With these profiles eventually completed, and Hato providing an "interesting" illustration for his entry, things are side-tracked by news that Ogiue has had a one-shot manga accepted for publication.  The bad news is that the deadline for this conflicts with Comiket, meaning that a mad dash will be required to complete this work without impinging upon preparations for said event.  Thus, the rest of the gang volunteer their services as assistants to help Ogiue finish her manga, even if distractions are ever-present between continuing curiosity about Hato and Ohno's dedication to cosplay in any given situation.

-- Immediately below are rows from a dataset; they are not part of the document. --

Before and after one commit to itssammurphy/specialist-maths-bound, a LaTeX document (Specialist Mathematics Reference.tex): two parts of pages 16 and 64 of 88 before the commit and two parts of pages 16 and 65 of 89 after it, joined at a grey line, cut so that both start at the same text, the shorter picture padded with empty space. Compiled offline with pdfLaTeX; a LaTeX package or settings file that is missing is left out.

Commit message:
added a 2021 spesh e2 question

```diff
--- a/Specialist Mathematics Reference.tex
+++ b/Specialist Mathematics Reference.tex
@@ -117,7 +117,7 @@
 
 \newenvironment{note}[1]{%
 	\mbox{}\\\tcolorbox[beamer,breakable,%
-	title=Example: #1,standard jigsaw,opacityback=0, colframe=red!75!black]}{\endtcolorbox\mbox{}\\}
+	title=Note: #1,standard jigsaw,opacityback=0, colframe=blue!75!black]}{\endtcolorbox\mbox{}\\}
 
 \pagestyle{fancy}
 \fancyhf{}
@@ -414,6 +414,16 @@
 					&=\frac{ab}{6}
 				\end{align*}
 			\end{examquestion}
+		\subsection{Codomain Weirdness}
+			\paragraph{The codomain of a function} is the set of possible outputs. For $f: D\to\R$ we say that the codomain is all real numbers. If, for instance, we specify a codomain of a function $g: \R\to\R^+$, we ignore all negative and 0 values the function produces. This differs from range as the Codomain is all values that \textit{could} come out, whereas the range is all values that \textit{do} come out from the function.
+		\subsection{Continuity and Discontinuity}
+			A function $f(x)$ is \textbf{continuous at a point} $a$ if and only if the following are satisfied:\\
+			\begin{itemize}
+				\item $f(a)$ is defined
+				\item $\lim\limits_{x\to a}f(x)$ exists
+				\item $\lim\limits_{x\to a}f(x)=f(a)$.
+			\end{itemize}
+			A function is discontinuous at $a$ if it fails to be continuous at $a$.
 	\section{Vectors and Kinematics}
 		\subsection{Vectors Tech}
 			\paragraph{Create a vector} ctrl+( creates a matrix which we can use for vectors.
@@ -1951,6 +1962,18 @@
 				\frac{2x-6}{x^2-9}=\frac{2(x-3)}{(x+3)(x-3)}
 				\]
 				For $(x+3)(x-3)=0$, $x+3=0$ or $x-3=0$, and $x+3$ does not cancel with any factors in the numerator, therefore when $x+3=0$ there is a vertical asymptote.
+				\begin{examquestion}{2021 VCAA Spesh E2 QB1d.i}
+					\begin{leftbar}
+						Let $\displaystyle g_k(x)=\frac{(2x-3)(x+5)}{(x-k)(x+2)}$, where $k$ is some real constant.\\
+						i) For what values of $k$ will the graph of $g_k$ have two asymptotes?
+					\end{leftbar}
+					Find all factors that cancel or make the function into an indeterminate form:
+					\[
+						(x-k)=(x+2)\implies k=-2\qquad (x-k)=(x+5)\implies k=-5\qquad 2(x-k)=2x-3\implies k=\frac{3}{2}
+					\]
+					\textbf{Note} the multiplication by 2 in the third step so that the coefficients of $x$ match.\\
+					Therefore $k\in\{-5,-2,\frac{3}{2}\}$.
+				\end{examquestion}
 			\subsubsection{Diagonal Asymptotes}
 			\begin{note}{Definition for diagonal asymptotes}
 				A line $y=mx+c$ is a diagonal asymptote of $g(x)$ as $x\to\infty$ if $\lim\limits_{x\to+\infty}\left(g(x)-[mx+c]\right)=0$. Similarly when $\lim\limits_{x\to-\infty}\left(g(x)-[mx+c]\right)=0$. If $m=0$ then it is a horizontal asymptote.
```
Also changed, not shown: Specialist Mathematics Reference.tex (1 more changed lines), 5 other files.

Overall, this all made for another broadly entertaining episode - not as laugh out loud funny as the opener, but still largely amusing and capable of making good use of its cast members new and old as it goes about building up their personalities and relationships.  The focus upon Hato can be a bit too relentless at times, as per the original manga, so hopefully we can get a broader view of the cast as the series progresses.

Monogatari Second Season - Episode 2

It's time for Senjougahara and Hanekawa to take a shower.  Together.  What happens in the shower, stays in the shower though.  Well, mostly...

Anyhow, after that refreshing experience it's time to ponder sleeping arrangements, which ultimately leaves Hanekawa with no choice but to share Senjougahara's futon - a decision which works better than either of them imagines as they awaken early in the afternoon after a deep sleep.  The problem of Hanekawa's long-term arrangement still exists until her parents find some permanent accommodation of which she can be part however, but this isn't the only problem facing our narrator for this particular story arc.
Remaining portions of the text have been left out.